MOVIES, GAMBLING, SECRET CODES, JUST MATRIX MAGIC DR. LESZEK GAWARECKI 1. The Cartesian Coordinate System In the Cartesian system points are defined by giving their coordinates. Plot the following points:
More informationTHE CHAOS THEORY ROULETTE SYSTEM
THE CHAOS THEORY ROULETTE SYSTEM Please note that all information is provided as is and no guarantees are given whatsoever as to the amount of profit you will make if you use this system. Neither the seller
More informationInside the pokies  player guide
Inside the pokies  player guide 3nd Edition  May 2009 References 1, 2, 3 Productivity Commission 1999, Australia s Gambling Industries, Report No. 10, AusInfo, Canberra. 4 Victorian Department of Justice,
More informationcalculating probabilities
4 calculating probabilities Taking Chances What s the probability he s remembered I m allergic to nonprecious metals? Life is full of uncertainty. Sometimes it can be impossible to say what will happen
More informationLecture 11 Uncertainty
Lecture 11 Uncertainty 1. Contingent Claims and the StatePreference Model 1) Contingent Commodities and Contingent Claims Using the simple twogood model we have developed throughout this course, think
More informationRandom Variables. Chapter 2. Random Variables 1
Random Variables Chapter 2 Random Variables 1 Roulette and Random Variables A Roulette wheel has 38 pockets. 18 of them are red and 18 are black; these are numbered from 1 to 36. The two remaining pockets
More informationSTT 200 LECTURE 1, SECTION 2,4 RECITATION 7 (10/16/2012)
STT 200 LECTURE 1, SECTION 2,4 RECITATION 7 (10/16/2012) TA: Zhen (Alan) Zhang zhangz19@stt.msu.edu Office hour: (C500 WH) 1:45 2:45PM Tuesday (office tel.: 4323342) Helproom: (A102 WH) 11:20AM12:30PM,
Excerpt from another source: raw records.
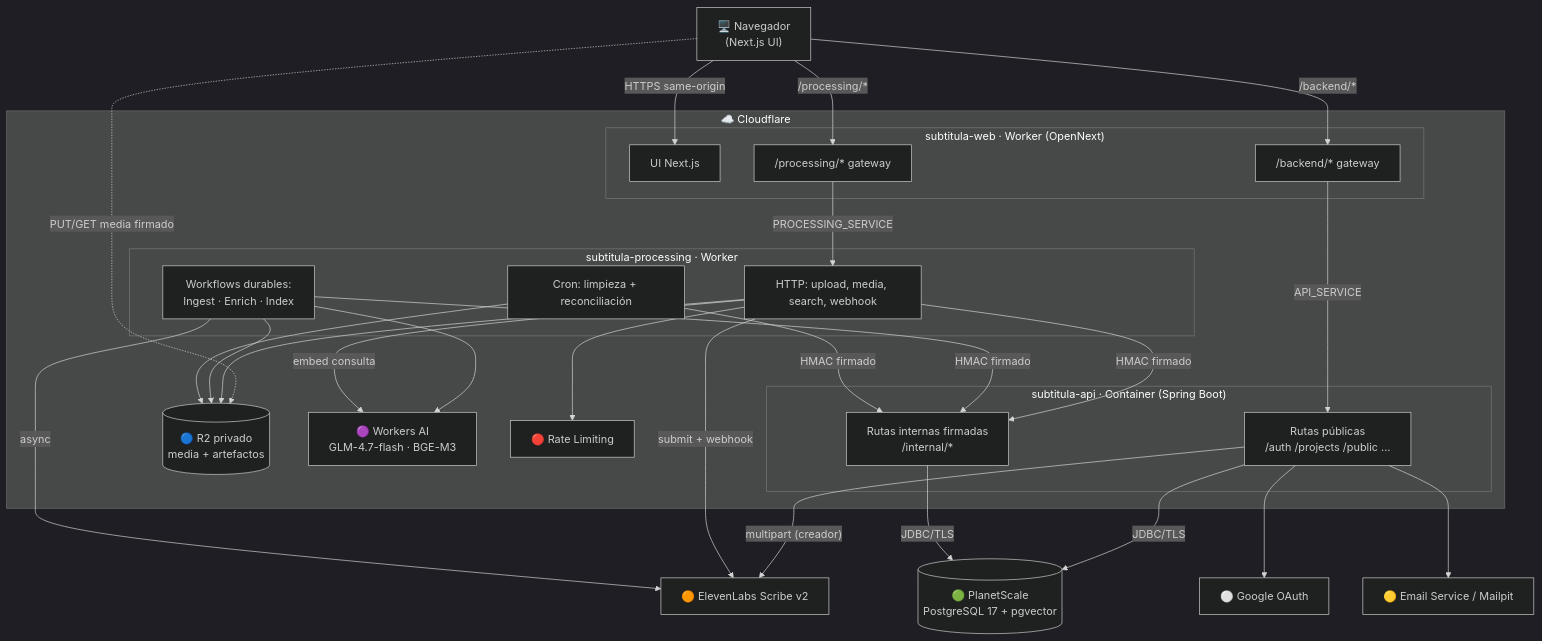
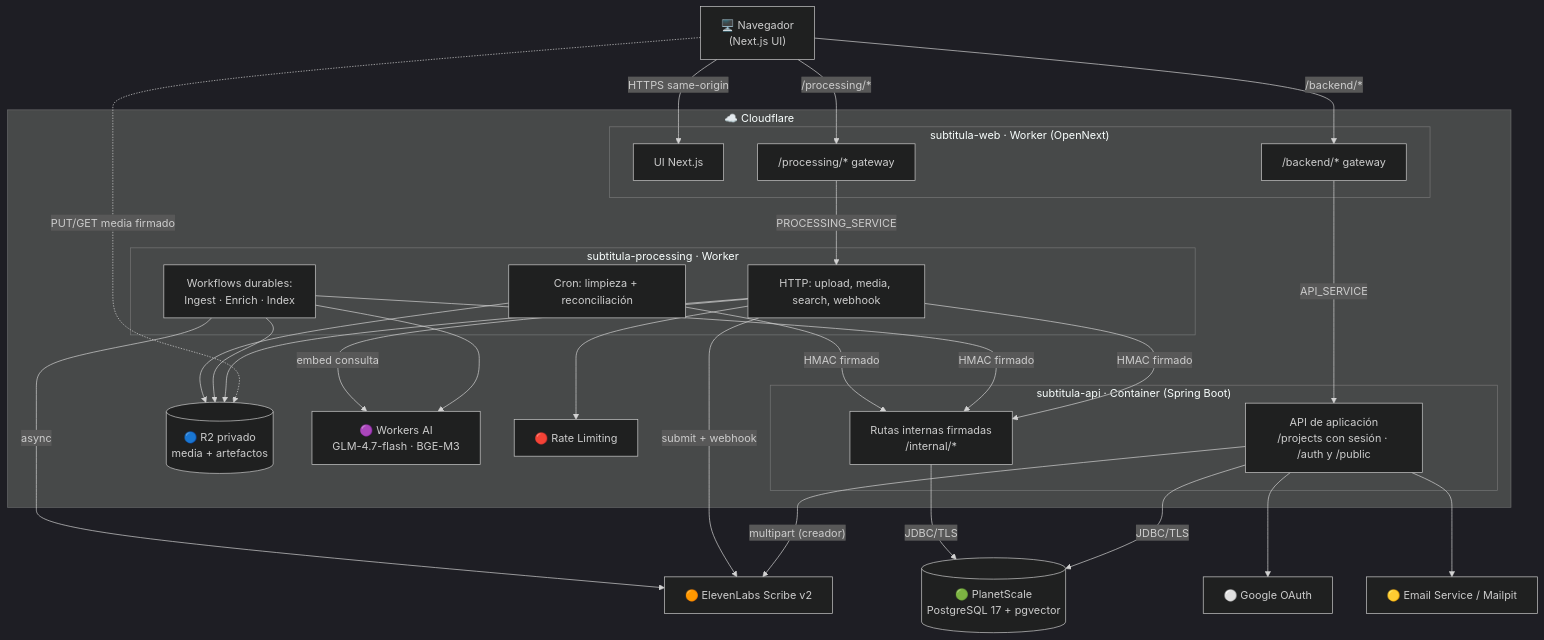
One commit to s-counago/subtitula-gal-api changed the second of 9 diagrams in docs/product/architecture-flows.md. Above: the diagram before and after it, drawn with Mermaid (dark theme). The commit also changed other lines of this file and 17 other files, not shown here.

````diff
--- a/docs/product/architecture-flows.md
+++ b/docs/product/architecture-flows.md
@@ -49,58 +101,58 @@
 ```mermaid
 flowchart TB
     Browser["🖥️ Navegador<br/>(Next.js UI)"]
 
     subgraph CF["☁️ Cloudflare"]
         subgraph WEB["subtitula-web · Worker (OpenNext)"]
             UI["UI Next.js"]
             GWB["/backend/* gateway"]
             GWP["/processing/* gateway"]
         end
 
         subgraph API["subtitula-api · Container (Spring Boot)"]
-            SpringPub["Rutas públicas<br/>/auth /projects /public ..."]
+            SpringPub["API de aplicación<br/>/projects con sesión · /auth y /public"]
             SpringInt["Rutas internas firmadas<br/>/internal/*"]
         end
 
         subgraph PROC["subtitula-processing · Worker"]
             ProcHttp["HTTP: upload, media, search, webhook"]
             WF["Workflows durables:<br/>Ingest · Enrich · Index"]
             Cron["Cron: limpieza + reconciliación"]
         end
 
         R2[("🔵 R2 privado<br/>media + artefactos")]
         AI["🟣 Workers AI<br/>GLM-4.7-flash · BGE-M3"]
         RL["🔴 Rate Limiting"]
     end
 
     PG[("🟢 PlanetScale<br/>PostgreSQL 17 + pgvector")]
     EL["🟠 ElevenLabs Scribe v2"]
     Google["⚪ Google OAuth"]
     Mail["🟡 Email Service / Mailpit"]
 
     Browser -->|"HTTPS same-origin"| UI
     Browser -->|"/backend/*"| GWB
     Browser -->|"/processing/*"| GWP
     Browser -.->|"PUT/GET media firmado"| R2
 
     GWB -->|"API_SERVICE"| SpringPub
     GWP -->|"PROCESSING_SERVICE"| ProcHttp
 
     SpringPub -->|"JDBC/TLS"| PG
     SpringInt -->|"JDBC/TLS"| PG
     SpringPub -->|"multipart (creador)"| EL
     SpringPub --> Google
     SpringPub --> Mail
 
     ProcHttp -->|"HMAC firmado"| SpringInt
     ProcHttp --> R2
     ProcHttp --> RL
     ProcHttp -->|"submit + webhook"| EL
     WF --> R2
     WF --> AI
     WF -->|"HMAC firmado"| SpringInt
     WF -->|"async"| EL
     ProcHttp -->|"embed consulta"| AI
     Cron --> R2
     Cron -->|"HMAC firmado"| SpringInt
 ```
````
More informationWe { can see that if U = 2, 3, 7, 11, or 12 then the round is decided on the first cast, U = V, and W if U = 7, 11 X = L if U = 2, 3, 12.
How to Play Craps: Craps is a dice game that is played at most casinos. We will describe here the most common rules of the game with the intention of understanding the game well enough to analyze the probability
More informationMind on Statistics. Chapter 8
Mind on Statistics Chapter 8 Sections 8.18.2 Questions 1 to 4: For each situation, decide if the random variable described is a discrete random variable or a continuous random variable. 1. Random variable
More information.4 120 +.1 80 +.5 100 = 48 + 8 + 50 = 106.
Chapter 16. Risk and Uncertainty Part A 2009, Kwan Choi Expected Value X i = outcome i, p i = probability of X i EV = pix For instance, suppose a person has an idle fund, $100, for one month, and is considering
More informationGaming the Law of Large Numbers
Gaming the Law of Large Numbers Thomas Hoffman and Bart Snapp July 3, 2012 Many of us view mathematics as a rich and wonderfully elaborate game. In turn, games can be used to illustrate mathematical ideas.
More informationEveryday Math Online Games (Grades 1 to 3)
Everyday Math Online Games (Grades 1 to 3) FOR ALL GAMES At any time, click the Hint button to find out what to do next. Click the Skip Directions button to skip the directions and begin playing the game.
More informationRussell Hunter Publishing Inc
Russell Hunter Street Smart Roulette Video Course Russell Hunter Publishing Inc Street Smart Roulette Video Guide 2015 Russell Hunter and Russell Hunter Publishing. All Rights Reserved All rights reserved.
More information